This is a long one, so I’m going to insert my comments within the letter itself. You’ll know it’s me because it’s in red and it’s not italicized.
First, thanks for your great blog. Great information that can't be found anywhere else.
Here is my question: have you seen [a site that allows authors to post their stories on the Internet and receive feedback]?
Yes, I have seen the site, but I haven't read any of the posts.
I'd really like your opinion on the site and the concept. The intent is to provide a convenient place for aspiring, and published, LDS authors to post their work for others to review and provide feedback. The site is completely free and includes auto-notification to let those who are members know when new content or comments are posted.
My assumption is that the typical "publisher" response will be negative.
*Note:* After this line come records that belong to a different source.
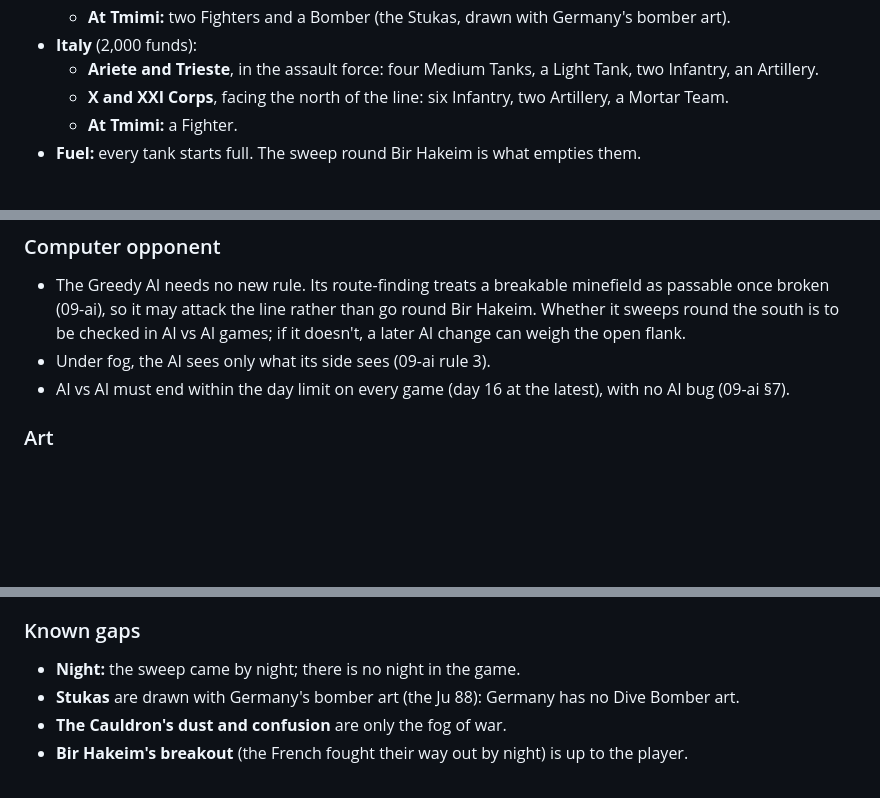
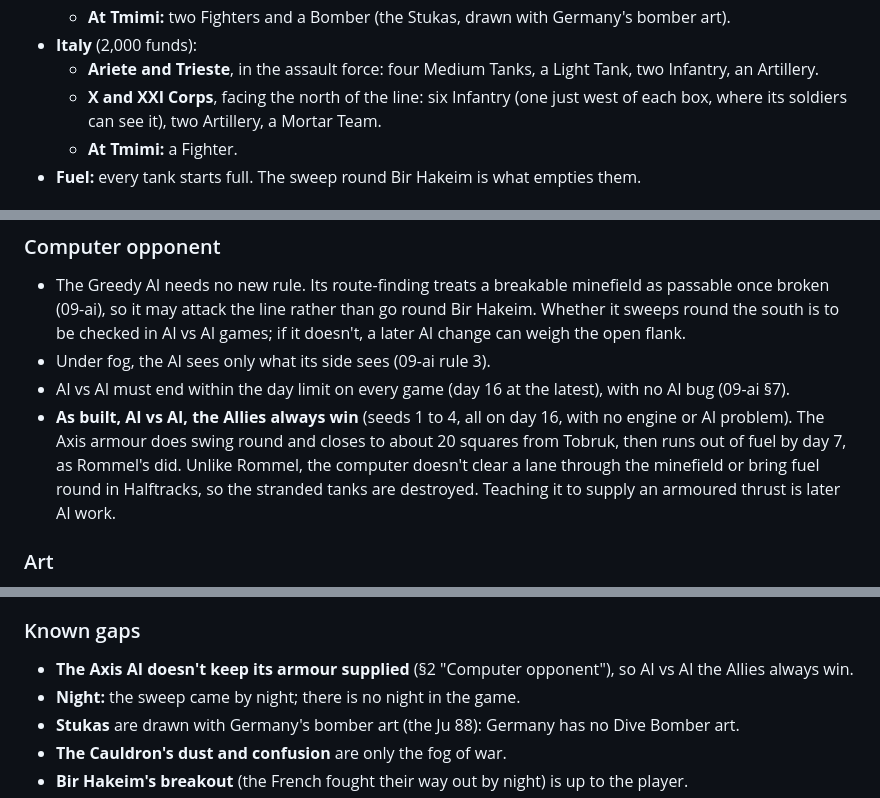
Before and after one commit to kevinandhwaboon/aw-ww2, a Markdown page: docs/18-scenarios-north-africa.md, 3 parts joined by grey strips. GitHub-like rendering; blank space fills up the shorter version.

```diff
--- a/docs/18-scenarios-north-africa.md
+++ b/docs/18-scenarios-north-africa.md
@@ -303,7 +307,7 @@ All units are first guesses, scaled to the map as on the other maps.
   - **At Tmimi:** two Fighters and a Bomber (the Stukas, drawn with Germany's bomber art).
 - **Italy** (2,000 funds):
   - **Ariete and Trieste**, in the assault force: four Medium Tanks, a Light Tank, two Infantry, an Artillery.
-  - **X and XXI Corps**, facing the north of the line: six Infantry, two Artillery, a Mortar Team.
+  - **X and XXI Corps**, facing the north of the line: six Infantry (one just west of each box, where its soldiers can see it), two Artillery, a Mortar Team.
   - **At Tmimi:** a Fighter.
 - **Fuel:** every tank starts full. The sweep round Bir Hakeim is what empties them.
 
@@ -337,6 +341,7 @@ No new rule, as on El Alamein: the map makes the Cauldron.
 - The Greedy AI needs no new rule. Its route-finding treats a breakable minefield as passable once broken (09-ai), so it may attack the line rather than go round Bir Hakeim. Whether it sweeps round the south is to be checked in AI vs AI games; if it doesn't, a later AI change can weigh the open flank.
 - Under fog, the AI sees only what its side sees (09-ai rule 3).
 - AI vs AI must end within the day limit on every game (day 16 at the latest), with no AI bug (09-ai §7).
+- **As built, AI vs AI, the Allies always win** (seeds 1 to 4, all on day 16, with no engine or AI problem). The Axis armour does swing round and closes to about 20 squares from Tobruk, then runs out of fuel by day 7, as Rommel's did. Unlike Rommel, the computer doesn't clear a lane through the minefield or bring fuel round in Halftracks, so the stranded tanks are destroyed. Teaching it to supply an armoured thrust is later AI work.
 
 ### Art
 
@@ -372,6 +380,7 @@ No new rule, as on El Alamein: the map makes the Cauldron.
 
 ### Known gaps
 
+- **The Axis AI doesn't keep its armour supplied** (§2 "Computer opponent"), so AI vs AI the Allies always win.
 - **Night:** the sweep came by night; there is no night in the game.
 - **Stukas** are drawn with Germany's bomber art (the Ju 88): Germany has no Dive Bomber art.
 - **The Cauldron's dust and confusion** are only the fog of war.
```
Also changed, not shown: other parts of docs/18-scenarios-north-africa.md (+18 -11 lines), docs/00-master-design.md (+3 -2 lines), docs/maps/gazala.png (added), 11 other files.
Maybe something along the lines of, "Free content on web? We're doomed!" But I'm hopeful that more progressive publishers will see it for the boon that it can be.
Yes, many publishers will see it that way.
Here's how I think it can help publishers:
1) Market Development - Publishers want to sell more books. You posted a great example recently of an author building some viral buzz for her book.[website] can get the buzz started. Would publishers rather publish the work of an author with no email list or with a long list of avid readers? [website] provides a way for authors to start building their list.
Yes, in this way the site is a positive thing--IF the authors are able to capture the e-mail addresses of everyone who visits or registers on the site. If there is no way to contact those avid readers when the book is released, then it really doesn't help.
2) Market Understanding - I know publishers are really good at what they do, but they could always use more market intelligence. Reviews and comments on [website] could provide one more--actually several more-- data points to judge the potential market acceptance of the work.
Yes, if there was a way for the publisher to determine the demographics of the people who post comments--who liked it, who didn't--and use that info to target their audience, then it would be helpful. However, I am guessing (and this is just a guess) that most of the people who come to the site and post positive comments already have a vested interest in the author--friends and family, fellow writers, etc. Unless your site was getting lots and lots of hits a day from a large cross-section of readers and most of those readers were posting comments, then the comments may not be helpful.
3) Author Development - There is a no doubt a lot of junk out there. [website] provides a free platform for authors to get their work out for the world to see and comment. The reviews may not be professional quality, but practice is practice. Why not a sentence at the bottom of the standard rejection letter: "You might consider posting a portion of your work on [website]..."
This is the best reason for having a site like [website]--to help inexperienced writers hone their craft and to practice getting it out to readers they might not normally have contact with. For that reason alone, I am glad to see that this site exists.
One of my concerns is that the writers may not be getting helpful or correct feedback. A comment that says, "I loved this" or "This stinks" is not productive. Comments that say why they liked/disliked it are more valuable. However, you can't know the expertise of the commenter. When someone suggests doing something differently, do they know what they're talking about? I see suggestions on other sites (and hear them at writers conferences), sometimes by experienced published writers, that are so off track I hope no one follows them.
So to those who have posted on this site, great. Just take the comments with a grain of salt.
And this concept is too new for me to even consider recommending it as part of my standard rejection letter. (See also my last comment.)
4) It is Never Going to Replace Print! - It is a rare individual that is willing to sit in front of a screen and read an entire novel. With the cost of ink and paper, it is much cheaper to go down to your local Deseret Book and buy the book than try to print it out yourself. [website] will never replace traditional book publishing. On the contrary, it will create a number of vocal advocates that will help drive sales as the book goes into print.
You are right, this is not going to replace the printed book. However, I know from experience that it does have an impact on sales. I had an author post his entire manuscript on the Internet--after I had already published his book. His business cards referred readers to the Internet site. Sales dropped almost immediately--enough that I seriously considered suing him for breach of contract. I decided against it for other reasons, but I was really ticked and I absolutely, positively will never publish anything else that this man writes. And if I hear that other publishers (my friends and colleagues) are considering publishing a book by him, I will definitely share my experience with them.
Well those are my opinions, but what I would really like is yours.
I reserve the right to change my mind at some future time, but as it stands right now, I personally, would not have a problem with an author posting short stories or works they didn't intend to publish. This gets them some experience and name recognition. But if they are posting works they intend to publish, my biggest concern is the protection of the author's copyright. Someone could steal the work and publish under their own name before the true author was able to publish or be publishing simultaneously with the real author. I would never be able to determine if that was happening. If that were to happen, it would really cause a sticky and very expensive mess. For that reason, I would have to think long and hard about publishing a book that had been published in its entirety on the Internet.